The system alerts both riders and drivers when something out of the ordinary is detected. A notification will pop up asking if everything is okay, which leads to a list of possible answers, including the option to call the authorities at 911 or Uber’s safety hotline. If Uber verifies that there has been an accident, the rider will be prompted to call 911. Uber’s team of safety operators may also reach out to ensure the rider is safe when the feature is triggered.
The feature doesn’t require any new permissions because it’s linked to the driver’s smartphone, rather than the riders. Drivers have the Uber app on more frequently than riders, who typically keep the app on in the background during trips.
To avoid any false positives, like a dropped phone, Uber uses machine learning to account for multiple factors in addition to the input from the phone’s sensors. Riders and drivers can also say they are okay in response to the initial notification, which leads to the RideCheck system getting better over time.
To be sure, using smartphones to detect and respond to auto accidents isn’t new technology. Other companies and startups, like Zendrive, have been working on similar crash detection technology for several years now.

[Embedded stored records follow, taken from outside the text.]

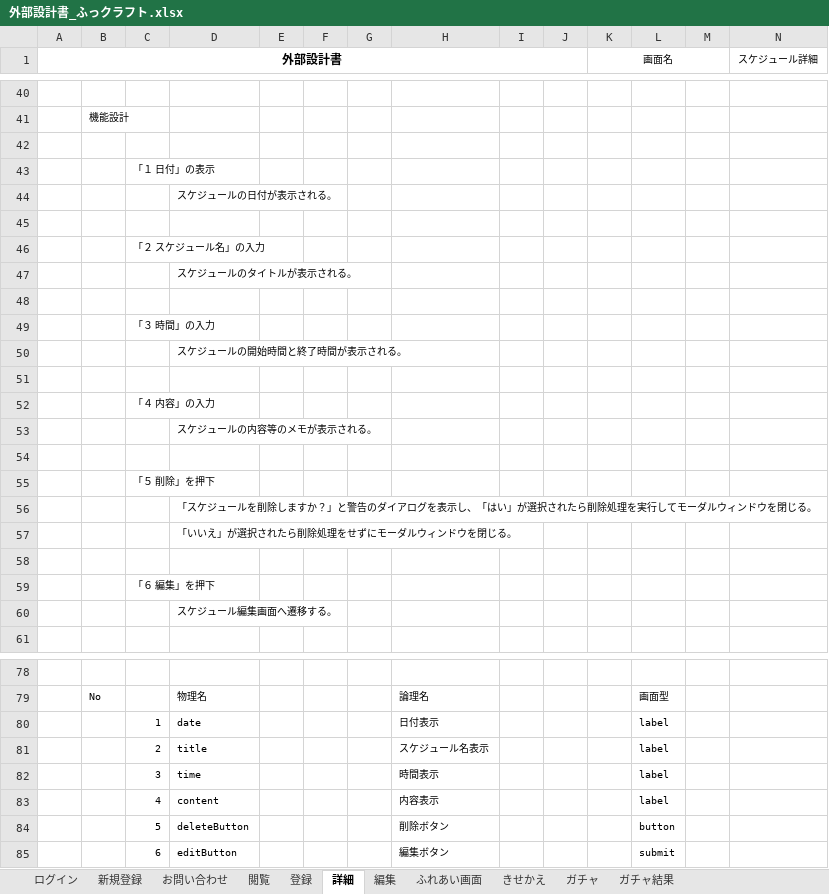
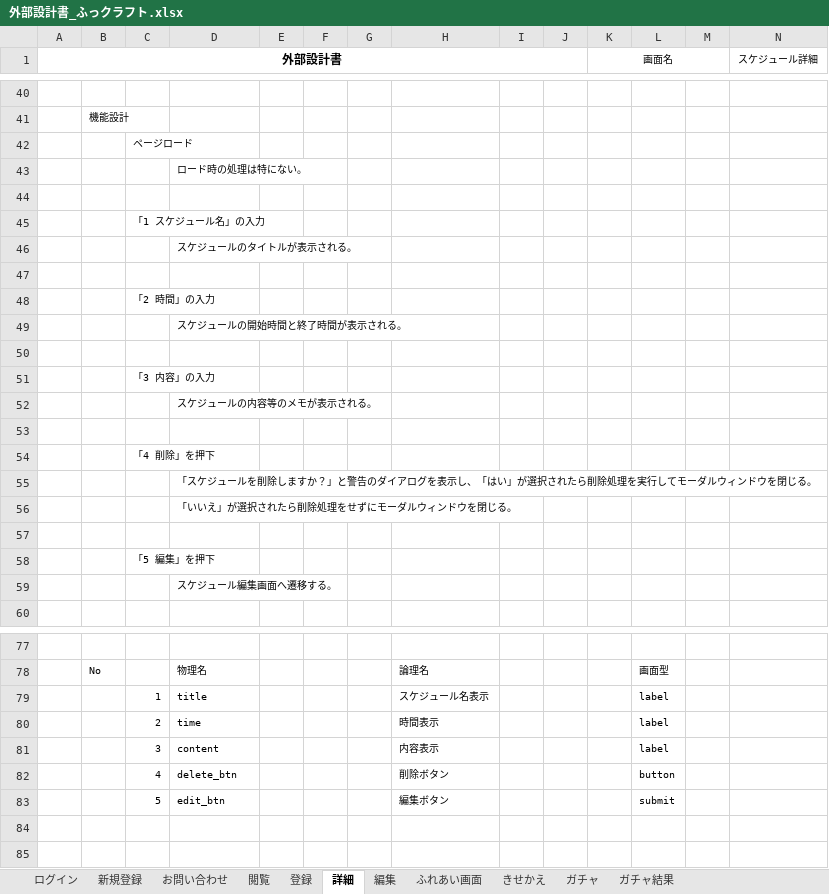
Before and after one commit to dojo2023/E-3, an Excel workbook: doc/外部設計書_ふっクラフト.xlsx, sheet 詳細, drawn as a sheet; only a part is shown, gaps mark what is left out; values as stored, in another font and other column widths than the file's, no borders; charts and pictures not drawn; removed rows and columns are numbered as before the commit, all else as after; rows hold the shown columns only; the diff covers the shown part only; the diff names each change by its address in the sheet, - before the commit and + after, or states it on an @@ line.

```diff
--- a/doc/外部設計書_ふっクラフト.xlsx (sheet 詳細)
+++ b/doc/外部設計書_ふっクラフト.xlsx (sheet 詳細)
+row 42:  |  | ページロード
+row 43:  |  |  | ロード時の処理は特にない。
-C45: 「１ 日付」の表示
+C45: 「1 スケジュール名」の入力
-row 44:  |  |  | スケジュールの日付が表示される。
-row 45: (empty)
-row 46:  |  | 「２ スケジュール名」の入力
-C48: 「３ 時間」の入力
+C48: 「2 時間」の入力
-C51: 「４ 内容」の入力
+C51: 「3 内容」の入力
-C54: 「５ 削除」を押下
+C54: 「4 削除」を押下
-C58: 「６ 編集」を押下
+C58: 「5 編集」を押下
-row 80:  |  | 1 | date |  |  |  | 日付表示 |  |  |  | label
-C79: 2
+C79: 1
-C80: 3
+C80: 2
-C81: 4
+C81: 3
-C82: 5
+C82: 4
-D82: deleteButton
+D82: delete_btn
-C83: 6
+C83: 5
-D83: editButton
+D83: edit_btn
```
Also changed, not shown: 1 edited cell elsewhere in this sheet, sheet 登録, sheet 編集, sheet 新規登録, sheet ガチャ, sheet ガチャ結果, sheet 閲覧, 4 more sheets, charts or pictures.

Other systems, like GM’s OnStar, use sensors embedded in the vehicle itself to detect crashes and automatically alert the authorities.